The bank holding companies feared double taxation on dividends received.
The Federal Ministry of Finance and the Federal Inland Revenue Service have resolved the tax challenges faced by Bank Holding Companies.
The tax challenges of the Bank Holding Companies emerged while the banks were implementing the Central Bank of Nigeria’s Regulation on the Scope of Banking Activities & Ancillary Matters, No. 3, 2010, which required the separation of commercial banking business from other financial services.
These bank holding companies include the FBN Holdings Plc, Stanbic IBTC, UBA, and FCMB.
One of the challenges, the fear of double taxation on dividends received by holding companies, Holdco, is a result of the potential conflict between section 80 (3) of Companies Income Tax Account, CITA, and section 19 of the same document.
While the former treats dividend received after deduction of Withholding Tax, WHT, as franked investment income of the recipient company which shall not be charged to further tax as part of the profits of that company, the latter declares that where dividend paid to shareholders by a Nigerian Company exceeds its total profits then the company shall be charged to tax at the rate prescribed in section 40 (1) of CITA as if the dividend is the total profits of the company for the year of assessment.
Accordingly, where the dividend distributed to shareholders exceeds total profits of a Holdco, the implication is that despite having suffered WHT, the Holdco shall be liable to pay tax on dividend distributed to shareholders.
However, the FIRS clarifies that dividend received by Holdcos from its subsidiaries shall not suffer double taxation and the applicable tax rule is section 80 (3).
The CEO of FBN Holdings Plc, Bello Maccido, commended the resolution of the tax issues.
“We salute the professionalism and insight of the Finance Minister, Ngozi Okonjo-Iweala, and the FIRS team for the progress so far recorded,” he said, adding that the development has engendered an equitable taxation regime for Bank Holding Companies in the nation.
According to him, the holding companies at inception faced a major concern over possible interpretation of existing tax statutes that would lead to the double taxation of dividends. He highlighted that there was also a concern about the magnitude of transaction costs that would be incurred by the banks in responding to the change in regulations.

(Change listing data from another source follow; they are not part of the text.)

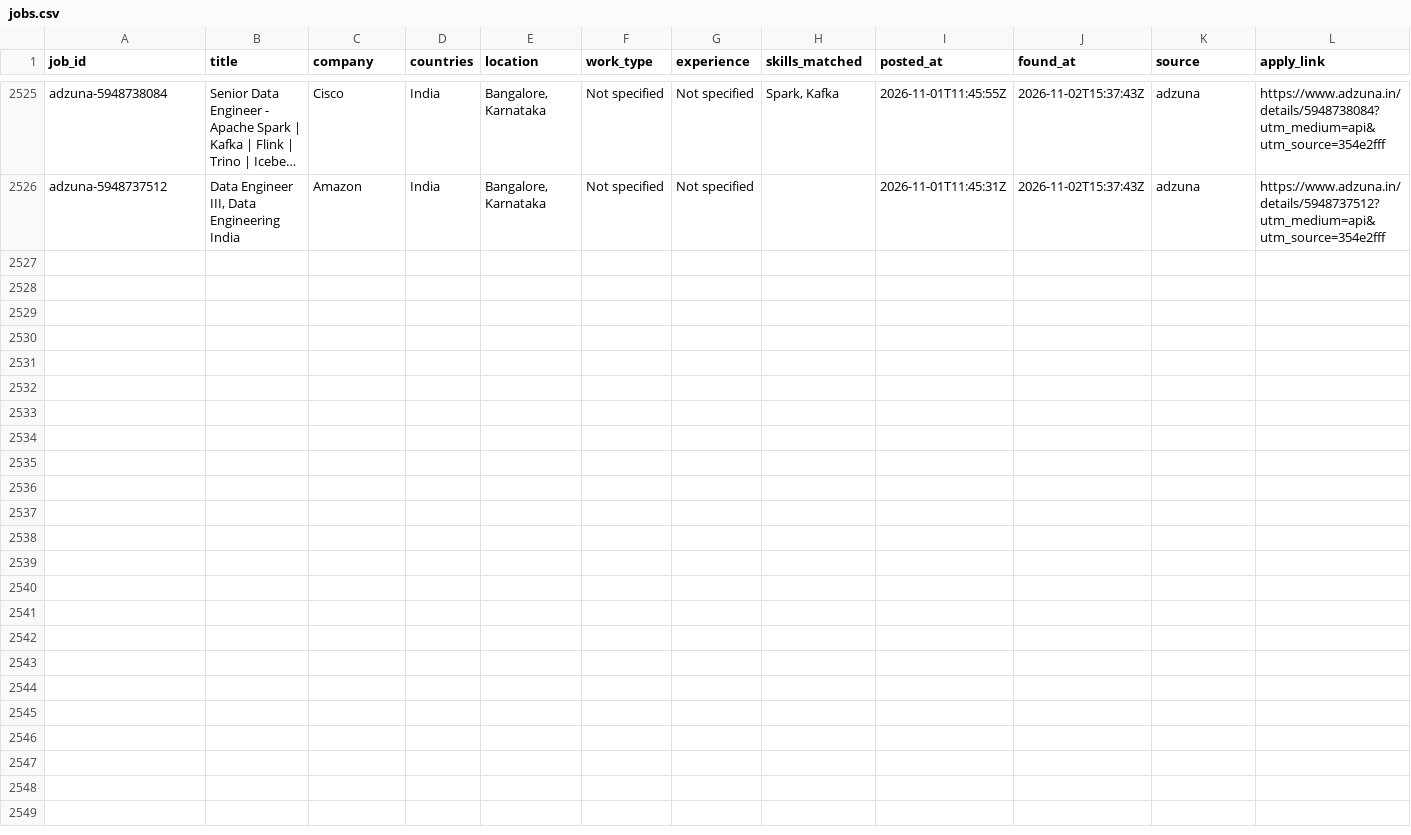
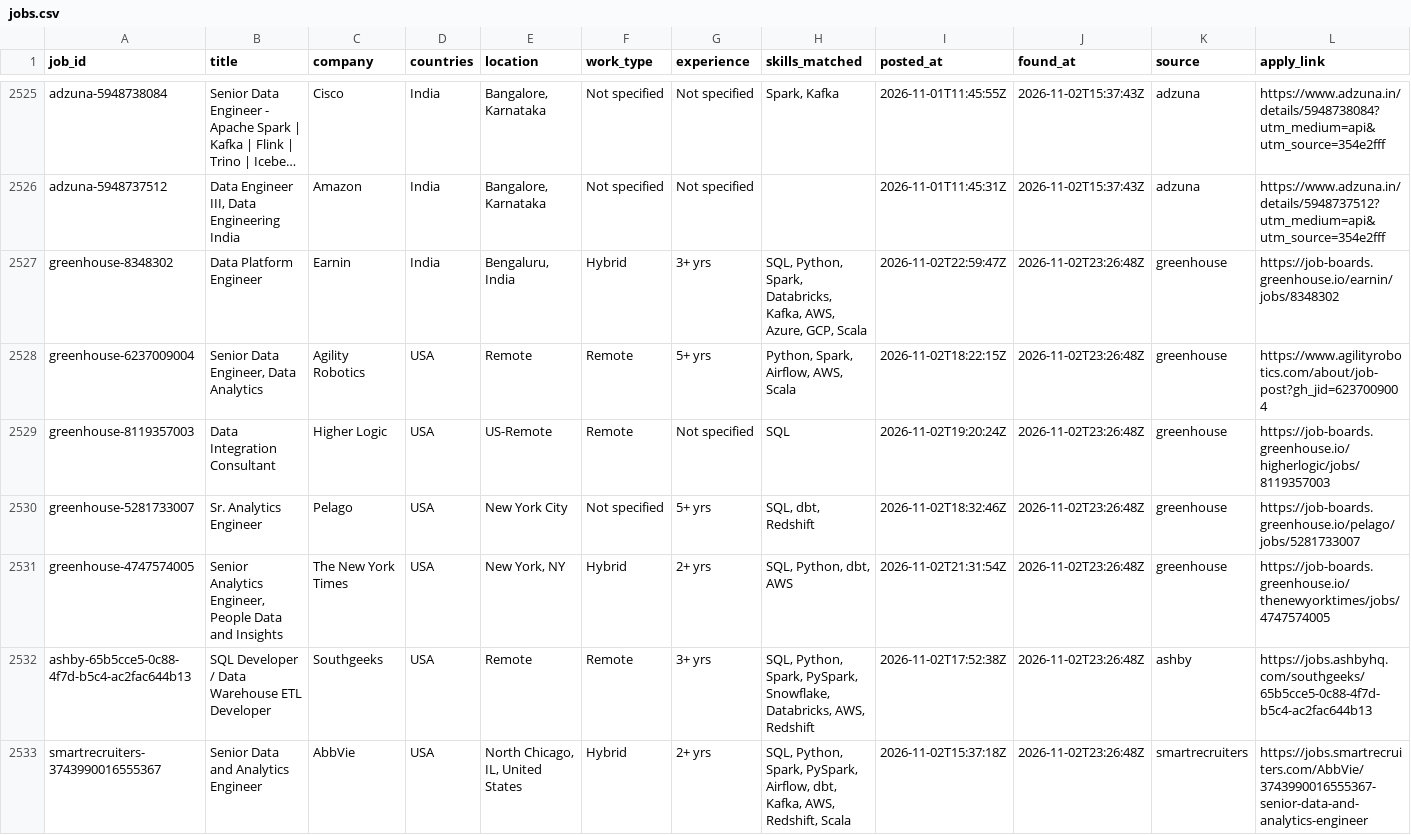
Before and after one commit to VenkyReddy09/job-hunter, a CSV file: data/jobs.csv, drawn as a sheet; only a part is shown, gaps mark what is left out; long unchanged cells end in …; the diff names each change by its address in the sheet, - before the commit and + after, or states it on an @@ line.

```diff
--- a/data/jobs.csv
+++ b/data/jobs.csv
+row 2527: greenhouse-8348302 | Data Platform Engineer | Earnin | India | Bengaluru, India | Hybrid | 3+ yrs | SQL, Python, Spark, Databricks, Kafka, AWS, Azure, GCP, Scala | 2026-11-02T22:59:47Z | 2026-11-02T23:26:48Z | greenhouse | https://job-boards.greenhouse.io/earnin/jobs/8348302
+row 2528: greenhouse-6237009004 | Senior Data Engineer, Data Analytics | Agility Robotics | USA | Remote | Remote | 5+ yrs | Python, Spark, Airflow, AWS, Scala | 2026-11-02T18:22:15Z | 2026-11-02T23:26:48Z | greenhouse | https://www.agilityrobotics.com/about/job-post?gh_jid=6237009004
+row 2529: greenhouse-8119357003 | Data Integration Consultant | Higher Logic | USA | US-Remote | Remote | Not specified | SQL | 2026-11-02T19:20:24Z | 2026-11-02T23:26:48Z | greenhouse | https://job-boards.greenhouse.io/higherlogic/jobs/8119357003
+row 2530: greenhouse-5281733007 | Sr. Analytics Engineer | Pelago | USA | New York City | Not specified | 5+ yrs | SQL, dbt, Redshift | 2026-11-02T18:32:46Z | 2026-11-02T23:26:48Z | greenhouse | https://job-boards.greenhouse.io/pelago/jobs/5281733007
+row 2531: greenhouse-4747574005 | Senior Analytics Engineer, People Data and Insights | The New York Times | USA | New York, NY | Hybrid | 2+ yrs | SQL, Python, dbt, AWS | 2026-11-02T21:31:54Z | 2026-11-02T23:26:48Z | greenhouse | https://job-boards.greenhouse.io/thenewyorktimes/jobs/4747574005
+row 2532: ashby-65b5cce5-0c88-4f7d-b5c4-ac2fac644b13 | SQL Developer / Data Warehouse ETL Developer | Southgeeks | USA | Remote | Remote | 3+ yrs | SQL, Python, Spark, PySpark, Snowflake, Databricks, AWS, Redshift | 2026-11-02T17:52:38Z | 2026-11-02T23:26:48Z | ashby | https://jobs.ashbyhq.com/southgeeks/65b5cce5-0c88-4f7d-b5c4-ac2fac644b13
+row 2533: smartrecruiters-3743990016555367 | Senior Data and Analytics Engineer | AbbVie | USA | North Chicago, IL, United States | Hybrid | 2+ yrs | SQL, Python, Spark, PySpark, Airflow, dbt, Kafka, AWS, Redshift, Scala | 2026-11-02T15:37:18Z | 2026-11-02T23:26:48Z | smartrecruiters | https://jobs.smartrecruiters.com/AbbVie/3743990016555367-senior-data-and-analytics-engineer
```
Also changed, not shown: jobs/2026-11-02/India.csv, jobs/2026-11-02/USA.csv, 2 other files.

“It was therefore necessary for Bank holding companies to seek mitigation of some of these costs through waivers and concessions from the regulatory authorities. It was very clear that without government’s intervention, the companies would have faced possible challenges in this regard,” he said.
Mr. Maccido said the Coordinating Minister for the Economy, Ngozi Okonjo-Iweala, along with the Federal Inland Revenue Service team was very instrumental to ensuring that the tax issues were heard and resolved in good time to meet the CBN deadline.
He noted that the Securities & Exchange Commission, Nigerian Stock Exchange, NSE, and Central Securities Clearing System, CSCS, were equally very receptive to discussions on reduction of transaction costs for Bank Holding companies.
Mr. Maccido said the leadership of the Federal Ministry of Finance and the FIRS had, through the resolution of the tax issues, demonstrated their commitment to ensuring greater good of the economy and stimulation of economic activity.
The Financial Services Regulation Coordinating Committee, FSRCC, is reported to have created the platform for the Bank Holding Companies to table their tax and transaction costs issues to regulators and supported the idea of creating an industry working group.
Industry experts say the tax statutes as at 2010 did not contain any specific provision for taxation of pure non-operating holding companies as envisaged by Central Bank. The tax issues that came up for discussion included: Avoidance of Double Taxation on Dividends Received by the companies, Minimum Tax, and Administration of Withholding Tax amongst others.
Holding companies, if well structured, are expected to enhance their group’s competitiveness, streamline and coordinate various operations across non-bank financial services, and further exploit opportunities for synergies between subsidiaries.